Burst fracture fracture afects the whole vertebral body. Its margins spread out in all directions incl. the spinal canal. It is often associated with spinal cord injury. Considered unstable and requires surgery.
Teardrop fracture due to flexion/compression. The posterior portion of vertebra is repulsed backwords. Large anterior lip fragment. Often posterior ligament rupture. It is often associated with spinal cord injury. Considered unstable and requires surgery.
Extension teardrop avulsion fractures are usually considered stable. The standard treatment is use of cervical collar.
CAUSE OF SYMPTOMS
Acute compression of a cervical nerve root and/or the cervical spinal cord.
Cervical vertebral fracture
SYMPTOMS AND SIGNS
Тingling, numbness, pain or weakness in one hand. The pain usually starts in the neck.
In rare cases, total or partial paralysis of the hands/feet and insensitivity from the neck down.
Pain and stiffness in the neck
THE DIAGNOSIS IS BASED ON Medical history Clinical exam Computer tomography Radiographs Magnetic resonance imaging (MRI)
additionally you may have to do: Functional (dynamic) radiographs Digital subtraction angiography
The treatment may be non-surgical or surgical.
Non-surgical treatment may include Nonsteroidal anti-inflammatory drugs

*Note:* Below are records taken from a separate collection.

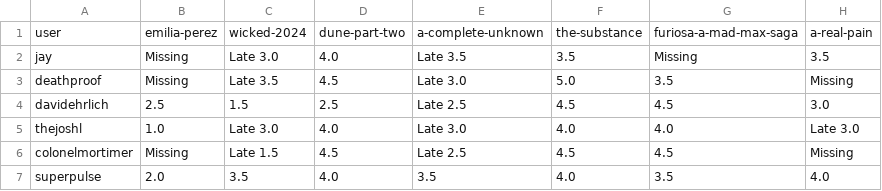
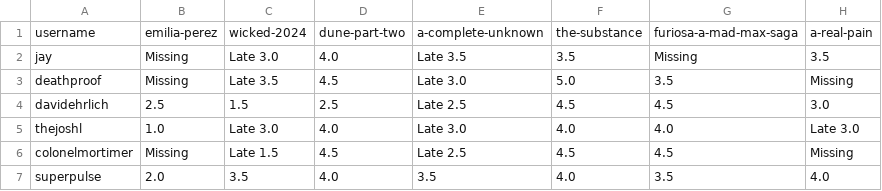
Before and after one commit to Erdos-Projects/fall-2025-predicting-movie-success, a CSV file: source_data/user_non_award_reviews.csv, drawn as a sheet; only a part is shown; the diff names each change by its address in the sheet, - before the commit and + after, or states it on an @@ line.

Commit message:
renamed column 'user' to 'username' to keep consistency

```diff
--- a/source_data/user_non_award_reviews.csv
+++ b/source_data/user_non_award_reviews.csv
-A1: user
+A1: username
```
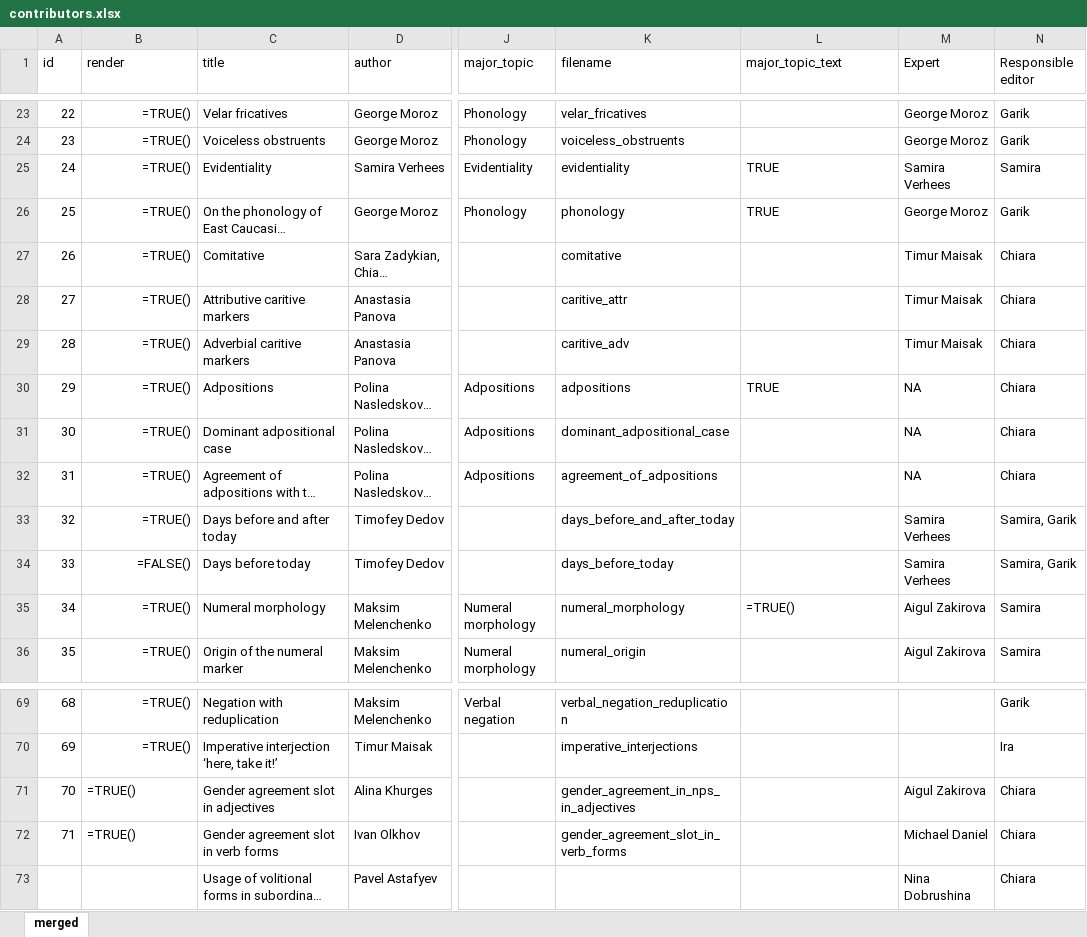
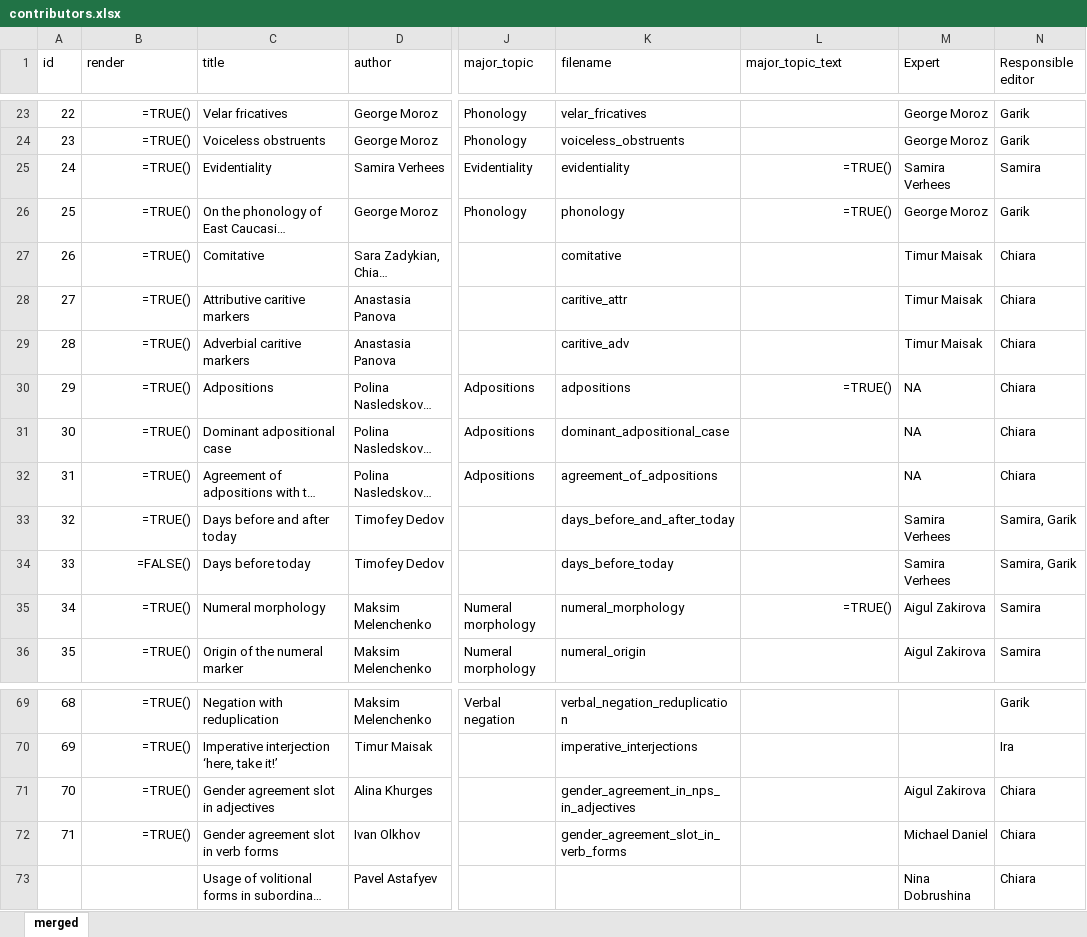
Before and after one commit to LingConLab/TALD, an Excel workbook: data/contributors.xlsx, sheet merged, drawn as a sheet; only a part is shown, gaps mark what is left out; long unchanged cells end in …; values as stored, in another font and other column widths than the file's, no borders; formulas are shown in place of their values; charts and pictures not drawn; the diff names each change by its address in the sheet, - before the commit and + after, or states it on an @@ line.

```diff
--- a/data/contributors.xlsx (sheet merged)
+++ b/data/contributors.xlsx (sheet merged)
-L25:L26 (major_topic_text): TRUE
+L25:L26 (major_topic_text): =TRUE()
-L25:L26 alignment: left
+L25:L26 alignment: right
-L30 (major_topic_text): TRUE
+L30 (major_topic_text): =TRUE()
-L30 alignment: left
+L30 alignment: right
-L35 alignment: left
+L35 alignment: right
-B71:B72 alignment: left
+B71:B72 alignment: right
```
Also changed, not shown: 24 other files.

Immobilization with collar
WHEN SHOULD AN OPERATION BE PERFORMED?
The stability of the spine is compromised
Neurological symptoms caused by compression of the spinal cord or nerve roots
Local pain caused by pseudarthrosis (non union) months after the trauma.
WHAT IS THE GOAL OF SURGERY?
To release the compressed nerve roots and/or spinal cord
To restore the protective function of the spine
HOW IS SURGERY PERFORMED?
Anterior cervical decompression and fusion
Posterior decompression of the spinal canal + fusion
WHICH OTHER DISEASES SHOULD BE EXCLUDED (DIFFERENTIAL DIAGNOSIS)? Other fractures of the spine Osteoporosis Pathologic vertebral fracture Ankylosing spondylitis (Bechterew's disease)